Illustration from Stupid Model in Paris and Down Under

from Stupid Model in Paris and Down Under

Perhaps I fought because my mother fought. Fought her own demons. From the German soldiers who had controlled her town and her family when she was a teenager, the ghost of my father who drove his car into a tree and left her alone with me, a two-year-old babe, to my stepfather who was controlling and abusive and after fifteen years absconded with one of her younger friends.

I fought because those were the days that we “fought back”. A clinched fist was our symbol. Don’t fuck with us. But who were we kidding? When you could not be anywhere alone without at least one man grabbing you wherever he liked, metaphorically and physically.

I fought my way to success. I was ambitious they said, like a dirty word, dirtier than pussy and grab. Subconsciously, I learned to use sexism in a game of exchange that couldn’t be won. Like fake promises it never delivered that moment of pure achievement, because in the shadows there was always a baritone boasting – you’d be nothing if it wasn’t for me, and I can undo you.

October 2016. Women. What the fuck?

Did we really think it would come easy?

Just as it seems within reach we have to conquer our past and slay our ultimate dragon and not just metaphorically. He’s real and he looms, lies, interrupts, gropes, intimidates, demeans and threatens. Bitch is only one letter away from Witch, the she-devil, burn her at the stake, whipped into a frenzy the fearful-of-change masses promise to end her, cheering…

Change brings up everything unlike itself.

(I wonder if my daughters look at my rage the same way I look at my husband when he loses his shit in the car at the guy who just cut him off.)

It may not seem like it to the next generation, and it may not feel like it to us right now, but we have come a long way. And when Hillary is president our daughters will soon take it for granted and move on. That’s what change does: it sets the stage for more change, and they have plenty to do.

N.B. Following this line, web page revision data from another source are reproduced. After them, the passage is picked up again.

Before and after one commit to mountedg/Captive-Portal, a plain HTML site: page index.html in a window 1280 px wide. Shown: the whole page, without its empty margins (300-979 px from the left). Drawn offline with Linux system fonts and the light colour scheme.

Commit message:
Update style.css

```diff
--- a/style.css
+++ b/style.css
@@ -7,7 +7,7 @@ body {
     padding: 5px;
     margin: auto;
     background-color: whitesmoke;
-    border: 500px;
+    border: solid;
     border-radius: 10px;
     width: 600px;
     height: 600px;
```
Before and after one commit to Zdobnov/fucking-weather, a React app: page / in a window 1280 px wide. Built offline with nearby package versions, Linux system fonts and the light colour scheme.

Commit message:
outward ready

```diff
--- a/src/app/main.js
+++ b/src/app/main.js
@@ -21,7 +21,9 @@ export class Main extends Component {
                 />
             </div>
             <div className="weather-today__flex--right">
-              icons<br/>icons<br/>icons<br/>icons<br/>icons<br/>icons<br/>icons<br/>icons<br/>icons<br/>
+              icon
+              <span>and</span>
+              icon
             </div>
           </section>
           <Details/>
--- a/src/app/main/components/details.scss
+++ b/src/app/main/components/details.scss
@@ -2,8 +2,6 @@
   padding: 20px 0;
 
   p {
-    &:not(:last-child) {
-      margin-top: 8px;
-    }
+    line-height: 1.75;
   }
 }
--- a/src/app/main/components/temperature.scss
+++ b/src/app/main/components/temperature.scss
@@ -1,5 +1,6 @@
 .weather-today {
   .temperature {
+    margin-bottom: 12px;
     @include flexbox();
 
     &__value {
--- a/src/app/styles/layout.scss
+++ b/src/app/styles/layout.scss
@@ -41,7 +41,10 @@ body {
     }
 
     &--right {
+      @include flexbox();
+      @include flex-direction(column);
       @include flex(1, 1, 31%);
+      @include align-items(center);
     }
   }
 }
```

And we will have some laurels to rest on. Hopefully we can finally forget what we are feeling now, in October 2016, the fear that he can undo us. But remembering and standing together and visualizing holding hands with all women everywhere, yes, also the ones who wear T-shirts that say He Can Grab This >, we will undo him and finally allow ourselves to feel that sense of pure achievement.

LINK to STUPID MODEL:

img_7725